Nova Scotia

PC leadership candidate apologizes for comments about marijuana-smoking in Jamaica

MLA for Cumberland North Elizabeth Smith-McCrossin said in the legislature on Tuesday she worried new cannabis laws would impact the work ethic of Nova Scotians, comparing it to "very low productivity in Jamaica."

'I ... did not feel that my comments would be viewed in a negative light,' Elizabeth Smith-McCrossin says

A woman with blonde hair.
Elizabeth Smith-McCrossin, a candidate in the Nova Scotia Progressive Conservative Leadership race, has apologized after comments she made in the legislature that were labelled as racist. (CBC)

A leadership candidate for the Nova Scotia Progressive Conservative Party has apologized after comments she made in the Nova Scotia Legislature on Tuesday were labelled as racist.

According to the Hansard transcripts, MLA for Cumberland North Elizabeth Smith-McCrossin was speaking against the legalization of cannabis when she said:

"I have a best friend in Amherst who is from Jamaica.
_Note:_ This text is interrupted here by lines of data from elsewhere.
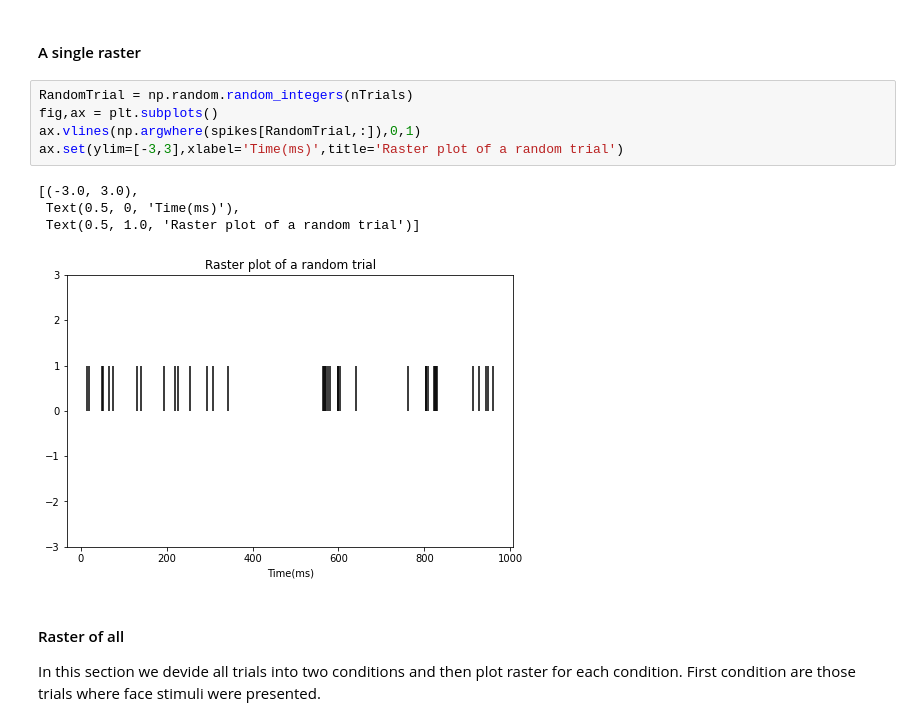
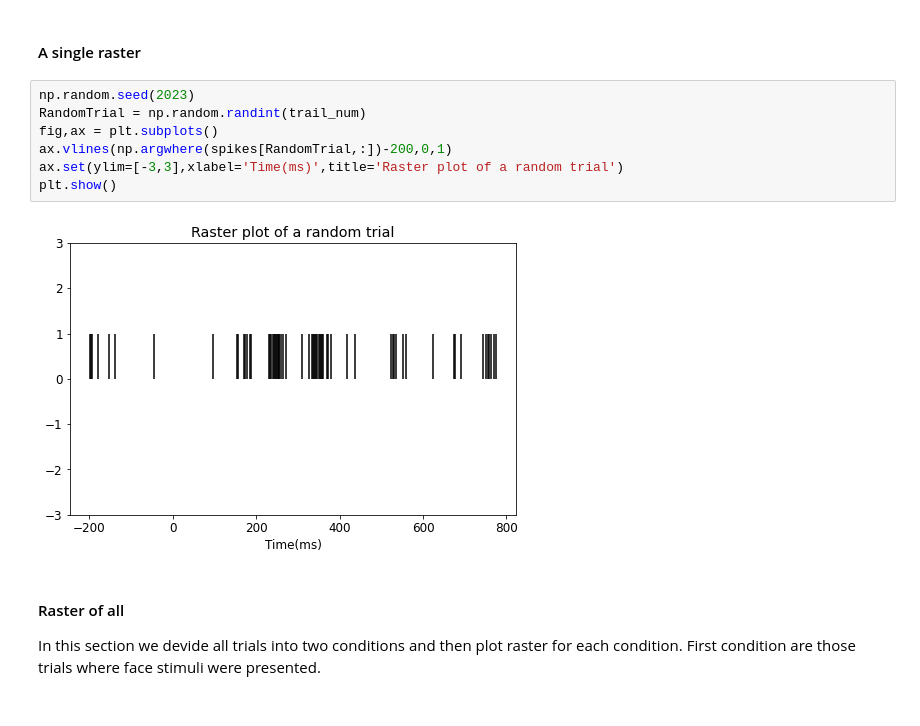
Before and after one commit to MiladQolami/Neural-Data-Analysis, a Jupyter notebook: MainCode.ipynb, the cells around one changed output. Saved outputs shown, nothing was run; the diff lists cells and outputs as text.

```diff
--- a/MainCode.ipynb
+++ b/MainCode.ipynb
@@ -51,15 +51,14 @@ trail_num = np.shape(spikes)[0]
 # %% [markdown]
 #### A single raster
 # %%
-RandomTrial = np.random.random_integers(nTrials)
+np.random.seed(2023)
+RandomTrial = np.random.randint(trail_num)
 fig,ax = plt.subplots()
-ax.vlines(np.argwhere(spikes[RandomTrial,:]),0,1)
+ax.vlines(np.argwhere(spikes[RandomTrial,:])-200,0,1)
 ax.set(ylim=[-3,3],xlabel='Time(ms)',title='Raster plot of a random trial')
+plt.show()
 # %% [output]
-[(-3.0, 3.0),
- Text(0.5, 0, 'Time(ms)'),
- Text(0.5, 1.0, 'Raster plot of a random trial')]
-[figure, old version]
+[figure, new version]
 # %% [markdown]
   #### Raster of all
   In this section we devide all trials into two conditions and then plot raster for each condition. First condition are those trials where face stimuli were presented.
```
Also changed, not shown: parts of 5 cells of this notebook.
She said to me, Elizabeth, smoking marijuana in Jamaica is completely accepted, and there's a completely different work ethic and very low productivity in Jamaica. I think we already have a productivity problem here in Nova Scotia. We do not need something else making it worse."

Community activist El Jones wrote a Facebook post calling the comments racist and saying they were unacceptable.

"This kind of anti-Blackness, so casually inserted in debate, is disturbing. As is portraying Black people as lazy and unproductive," Jones said in her post.

Could have been any country, MLA says

On Wednesday evening, Smith-McCrossin put up a Facebook post of her own, saying she was sorry if her comments "were hurtful."

"Had I known that this statement would have caused offense, I would never have made it," she wrote.

"I would have said the same about the impact of heavy cannabis use on any country, but because of this particular conversation, it happened to be Jamaica. I sincerely did not feel that my comments would be viewed in a negative light, but I was wrong."

Smith-McCrossin went on to say she is open to meeting with anyone offended by these comments "to better appreciate their perspective and ensure my words are better chosen in future."